Carl Casper (Favreau) is a successful chef at a fancy Los Angeles restaurant. A food critic is coming to his diner and he excitedly plans a menu that brings forth his passion for cooking. Tony (Dustin Hoffman) the owner of the restaurant pulls rank and tells Carl to cook the regular menu. When the critic decimates the food that is set before him in a scathing blog article, Carl is distraught to the point of quitting his job when Tony won’t allow him to try it again with the food critic. With no job he reluctantly agrees to go with his ex-wife (Sofia Vergara) to Florida to watch their son (Emjay Anthony) while she does business. While there he decides to buy a dilapidated food truck and turn it into a truck that serves Cuban food. With the help of his son and former assistant chef Martin (John Leguizamo) they drive the truck across the country along the way stopping here and there to make food. All along the way, they grow in popularity and Carl and his son begin to connect in a way they hadn’t before.

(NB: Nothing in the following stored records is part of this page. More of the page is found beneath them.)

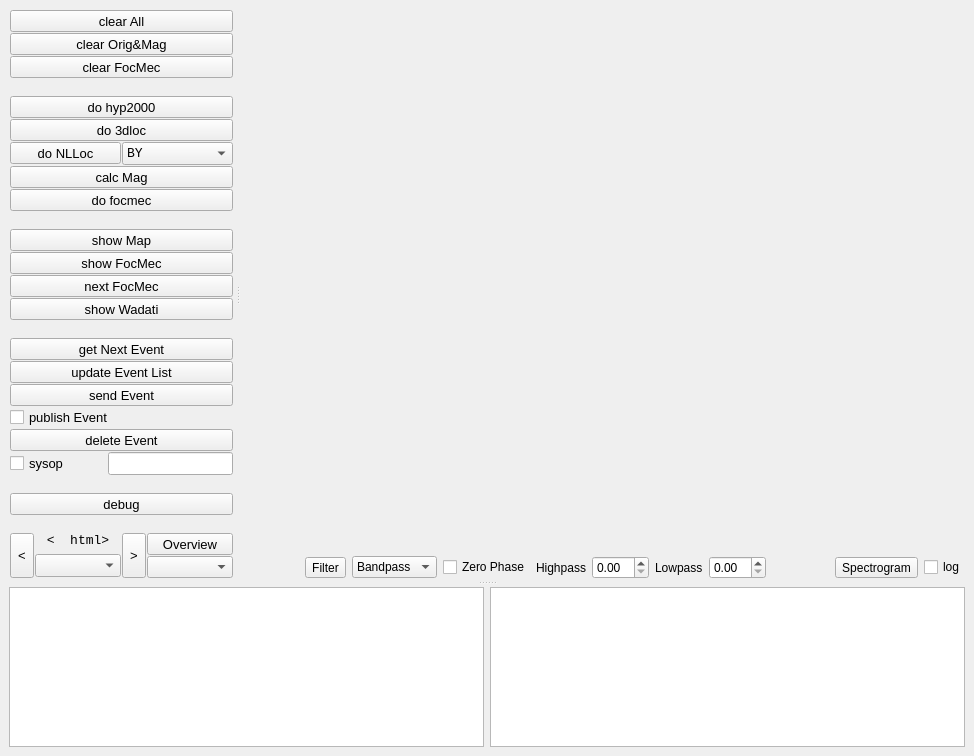
megies/obspyck, file apps/obspyck/qt_designer.ui: the form before one commit.
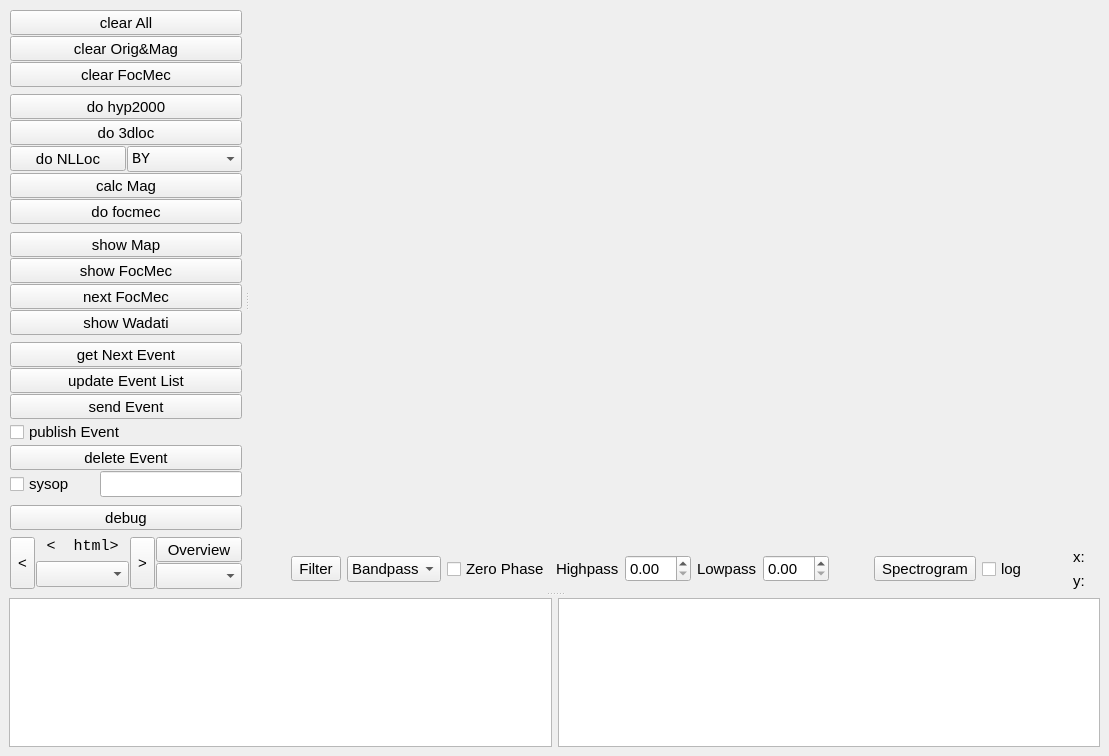
The form after the commit. Icons and pictures are not drawn. Custom widgets are drawn as their Qt base class.

Diff of the .ui file:
```diff
--- a/apps/obspyck/qt_designer.ui
+++ b/apps/obspyck/qt_designer.ui
@@ -5,7 +5,7 @@
    <rect>
     <x>0</x>
     <y>0</y>
-    <width>974</width>
+    <width>1109</width>
     <height>756</height>
    </rect>
   </property>
@@ -15,6 +15,11 @@
     <verstretch>0</verstretch>
    </sizepolicy>
   </property>
+  <property name="font" >
+   <font>
+    <pointsize>11</pointsize>
+   </font>
+  </property>
   <property name="windowTitle" >
    <string>ObsPyck</string>
   </property>
@@ -77,7 +82,6 @@
              </property>
              <property name="font" >
               <font>
-               <pointsize>10</pointsize>
                <kerning>true</kerning>
               </font>
              </property>
@@ -103,11 +107,6 @@
                <verstretch>0</verstretch>
               </sizepolicy>
              </property>
-             <property name="font" >
-              <font>
-               <pointsize>10</pointsize>
-              </font>
-             </property>
              <property name="focusPolicy" >
               <enum>Qt::NoFocus</enum>
              </property>
@@ -124,11 +123,6 @@
                <verstretch>0</verstretch>
               </sizepolicy>
              </property>
-             <property name="font" >
-              <font>
-               <pointsize>10</pointsize>
-              </font>
-             </property>
              <property name="focusPolicy" >
               <enum>Qt::NoFocus</enum>
              </property>
@@ -158,11 +152,6 @@
                <verstretch>0</verstretch>
               </sizepolicy>
              </property>
-             <property name="font" >
-              <font>
-               <pointsize>10</pointsize>
-              </font>
-             </property>
              <property name="focusPolicy" >
               <enum>Qt::NoFocus</enum>
              </property>
@@ -179,11 +168,6 @@
                <verstretch>0</verstretch>
               </sizepolicy>
              </property>
-             <property name="font" >
-              <font>
-               <pointsize>10</pointsize>
-              </font>
-             </property>
              <property name="focusPolicy" >
               <enum>Qt::NoFocus</enum>
              </property>
@@ -205,11 +189,6 @@
                  <verstretch>0</verstretch>
                 </sizepolicy>
                </property>
-               <property name="font" >
-                <font>
-                 <pointsize>10</pointsize>
-                </font>
-               </property>
                <property name="focusPolicy" >
                 <enum>Qt::NoFocus</enum>
                </property>
@@ -229,7 +208,6 @@
                <property name="font" >
                 <font>
                  <family>Monospace</family>
-                 <pointsize>10</pointsize>
                  <weight>50</weight>
                  <italic>false</italic>
                  <bold>false</bold>
@@ -268,11 +246,6 @@
                <verstretch>0</verstretch>
               </sizepolicy>
              </property>
-             <property name="font" >
-              <font>
-               <pointsize>10</pointsize>
-              </font>
-             </property>
              <property name="focusPolicy" >
               <enum>Qt::NoFocus</enum>
              </property>
@@ -289,11 +262,6 @@
                <verstretch>0</verstretch>
               </sizepolicy>
              </property>
-             <property name="font" >
-              <font>
-               <pointsize>10</pointsize>
-              </font>
-             </property>
              <property name="focusPolicy" >
               <enum>Qt::NoFocus</enum>
              </property>
@@ -323,11 +291,6 @@
                <verstretch>0</verstretch>
               </sizepolicy>
              </property>
-             <property name="font" >
-              <font>
-               <pointsize>10</pointsize>
-              </font>
-             </property>
              <property name="focusPolicy" >
               <enum>Qt::NoFocus</enum>
              </property>
@@ -347,11 +310,6 @@
                <verstretch>0</verstretch>
               </sizepolicy>
              </property>
-             <property name="font" >
-              <font>
-               <pointsize>10</pointsize>
-              </font>
-             </property>
              <property name="focusPolicy" >
               <enum>Qt::NoFocus</enum>
              </property>
@@ -371,11 +329,6 @@
                <verstretch>0</verstretch>
               </sizepolicy>
              </property>
-             <property name="font" >
-              <font>
-               <pointsize>10</pointsize>
-              </font>
-             </property>
              <property name="focusPolicy" >
               <enum>Qt::NoFocus</enum>
              </property>
@@ -392,11 +345,6 @@
                <verstretch>0</verstretch>
               </sizepolicy>
              </property>
-             <property name="font" >
-              <font>
-               <pointsize>10</pointsize>
-              </font>
-             </property>
              <property name="focusPolicy" >
               <enum>Qt::NoFocus</enum>
              </property>
@@ -429,11 +377,6 @@
                <verstretch>0</verstretch>
               </sizepolicy>
              </property>
-             <property name="font" >
-              <font>
-               <pointsize>10</pointsize>
-              </font>
-             </property>
              <property name="focusPolicy" >
               <enum>Qt::NoFocus</enum>
              </property>
@@ -450,11 +393,6 @@
                <verstretch>0</verstretch>
               </sizepolicy>
              </property>
-             <property name="font" >
-              <font>
-               <pointsize>10</pointsize>
-              </font>
-             </property>
              <property name="focusPolicy" >
               <enum>Qt::NoFocus</enum>
              </property>
@@ -471,11 +409,6 @@
                <verstretch>0</verstretch>
               </sizepolicy>
              </property>
-             <property name="font" >
-              <font>
-               <pointsize>10</pointsize>
-              </font>
-             </property>
              <property name="focusPolicy" >
               <enum>Qt::NoFocus</enum>
              </property>
@@ -492,11 +425,6 @@
                <verstretch>0</verstretch>
               </sizepolicy>
              </property>
-             <property name="font" >
-              <font>
-               <pointsize>10</pointsize>
-              </font>
-             </property>
              <property name="focusPolicy" >
               <enum>Qt::NoFocus</enum>
              </property>
@@ -513,11 +441,6 @@
                <verstretch>0</verstretch>
               </sizepolicy>
              </property>
-             <property name="font" >
-              <font>
-               <pointsize>10</pointsize>
-              </font>
-             </property>
              <property name="focusPolicy" >
               <enum>Qt::NoFocus</enum>
              </property>
@@ -539,11 +462,6 @@
                  <verstretch>0</verstretch>
                 </sizepolicy>
                </property>
-               <property name="font" >
-                <font>
-                 <pointsize>10</pointsize>
-                </font>
-               </property>
                <property name="focusPolicy" >
                 <enum>Qt::NoFocus</enum>
                </property>
@@ -560,11 +478,6 @@
                  <verstretch>0</verstretch>
                 </sizepolicy>
                </property>
-               <property name="font" >
-                <font>
-                 <pointsize>10</pointsize>
-                </font>
-               </property>
                <property name="focusPolicy" >
                 <enum>Qt::NoFocus</enum>
                </property>
@@ -604,11 +517,6 @@
                  <verstretch>0</verstretch>
                 </sizepolicy>
                </property>
-               <property name="font" >
-                <font>
-                 <pointsize>10</pointsize>
-                </font>
-               </property>
                <property name="focusPolicy" >
                 <enum>Qt::NoFocus</enum>
                </property>
@@ -645,11 +553,6 @@
                  <verstretch>0</verstretch>
                 </sizepolicy>
                </property>
-               <property name="font" >
-                <font>
-                 <pointsize>10</pointsize>
-                </font>
-               </property>
                <property name="focusPolicy" >
                 <enum>Qt::NoFocus</enum>
                </property>
@@ -680,7 +583,6 @@
                  <property name="font" >
                   <font>
                    <family>Monospace</family>
-                   <pointsize>10</pointsize>
                   </font>
                  </property>
                  <property name="styleSheet" >
@@ -709,7 +611,6 @@
                  <property name="font" >
                   <font>
                    <family>Monospace</family>
-                   <pointsize>10</pointsize>
                   </font>
                  </property>
                  <property name="focusPolicy" >
@@ -730,11 +631,6 @@
                  <verstretch>0</verstretch>
                 </sizepolicy>
                </property>
-               <property name="font" >
-                <font>
-                 <pointsize>10</pointsize>
-                </font>
-               </property>
                <property name="focusPolicy" >
                 <enum>Qt::NoFocus</enum>
                </property>
@@ -753,11 +649,6 @@
                    <verstretch>0</verstretch>
                   </sizepolicy>
                  </property>
-                 <property name="font" >
-                  <font>
-                   <pointsize>10</pointsize>
-                  </font>
-                 </property>
                  <property name="focusPolicy" >
                   <enum>Qt::NoFocus</enum>
                  </property>
@@ -932,6 +823,71 @@
                </property>
               </widget>
              </item>
+             <item>
+              <spacer name="horizontalSpacer" >
+               <property name="orientation" >
+                <enum>Qt::Horizontal</enum>
+               </property>
+               <property name="sizeHint" stdset="0" >
+                <size>
+                 <width>40</width>
+                 <height>20</height>
+                </size>
+               </property>
+              </spacer>
+             </item>
+             <item>
+              <layout class="QVBoxLayout" name="verticalLayout_2" >
+               <item>
+                <layout class="QHBoxLayout" name="horizontalLayout_8" >
+                 <item>
+                  <widget class="QLabel" name="qLabel_x" >
+                   <property name="text" >
+                    <string>x:</string>
+                   </property>
+                  </widget>
+                 </item>
+                 <item>
+                  <widget class="QLabel" name="qLabel_xdata" >
+                   <property name="text" >
+                    <string/>
+                   </property>
+                  </widget>
+                 </item>
+                </layout>
+               </item>
+               <item>
+                <layout class="QHBoxLayout" name="horizontalLayout_7" >
+                 <item>
+                  <widget class="QLabel" name="qLabel_y" >
+                   <property name="text" >
+                    <string>y:</string>
+                   </property>
+                  </widget>
+                 </item>
+                 <item>
+                  <widget class="QLabel" name="qLabel_ydata" >
+                   <property name="sizePolicy" >
+                    <sizepolicy vsizetype="Preferred" hsizetype="Preferred" >
+                     <horstretch>0</horstretch>
+                     <verstretch>0</verstretch>
+                    </sizepolicy>
+                   </property>
+                   <property name="baseSize" >
+                    <size>
+                     <width>0</width>
+                     <height>0</height>
+                    </size>
+                   </property>
+                   <property name="text" >
+                    <string/>
+                   </property>
+                  </widget>
+                 </item>
+                </layout>
+               </item>
+              </layout>
+             </item>
             </layout>
            </item>
           </layout>
@@ -942,7 +898,7 @@
           <item>
            <widget class="QPlainTextEdit" name="qPlainTextEdit_stdout" >
             <property name="sizePolicy" >
-             <sizepolicy vsizetype="MinimumExpanding" hsizetype="Expanding" >
+             <sizepolicy vsizetype="Expanding" hsizetype="Expanding" >
               <horstretch>0</horstretch>
               <verstretch>0</verstretch>
              </sizepolicy>
@@ -950,13 +906,13 @@
             <property name="minimumSize" >
              <size>
               <width>0</width>
-              <height>70</height>
+              <height>50</height>
              </size>
             </property>
             <property name="font" >
              <font>
               <family>Monospace</family>
-              <pointsize>8</pointsize>
+              <pointsize>10</pointsize>
              </font>
             </property>
             <property name="focusPolicy" >
@@ -979,7 +935,7 @@
           <item>
            <widget class="QPlainTextEdit" name="qPlainTextEdit_stderr" >
             <property name="sizePolicy" >
-             <sizepolicy vsizetype="MinimumExpanding" hsizetype="Expanding" >
+             <sizepolicy vsizetype="Expanding" hsizetype="Expanding" >
               <horstretch>0</horstretch>
               <verstretch>0</verstretch>
              </sizepolicy>
@@ -987,13 +943,13 @@
             <property name="minimumSize" >
              <size>
               <width>0</width>
-              <height>70</height>
+              <height>50</height>
              </size>
             </property>
             <property name="font" >
              <font>
               <family>Monospace</family>
-              <pointsize>8</pointsize>
+              <pointsize>10</pointsize>
              </font>
             </property>
             <property name="focusPolicy" >
```
Left out of the diff: 5 changed lines with no effect on the pictures.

Favreau has made another great movie, which I hope he continues after the deplorable Cowboys vs. Aliens. This is one of the better movies so far this year and it is all because of an intimate script, great casting, wonderful cinematography, a love for the subject matter and a touching story that draws the audience in directly. There is humor, drama and at times a little tear duct manipulation. Favreau is great as the main character adding an enthusiasm to his character for what he does that seeps through the screen. John Leguizamo provides most of the laughs but some added heart as well. Scarlet Johansson, as the hostess at the fancy restaurant isn’t given a lot of screen time, but what she does to help progress the story along is good. Sofia Vergara is also really good as the ex-wife and does well with her flirtatious nature with Favreaus character. Anthony as the young son needing his dad’s love and attention was great casting here because he nails it as a kid that wants to act mature but is still hinting at those childhood insecurities. His scenes together with Favreau are the highlights of the film. Another highlight is a great cameo appearance from a Favreau favorite.
Chef is a highly personal film that speaks volumes about the need a child has for his father. How fathers need to be highly involved with their kids and the importance of family. I hate admitting it, but there were scenes in this film between the father and son that got me chocked up. They were very well done and were not manipulative, just honest. Favreau is able to make a very truthful and engaging story that is pro family and one that explores what moves us and drives us as people. While his character is trying to rekindle his love for making good food he is using it as a powerful metaphor and rekindling the love for family. Great film.
3 and ½ stars out of 4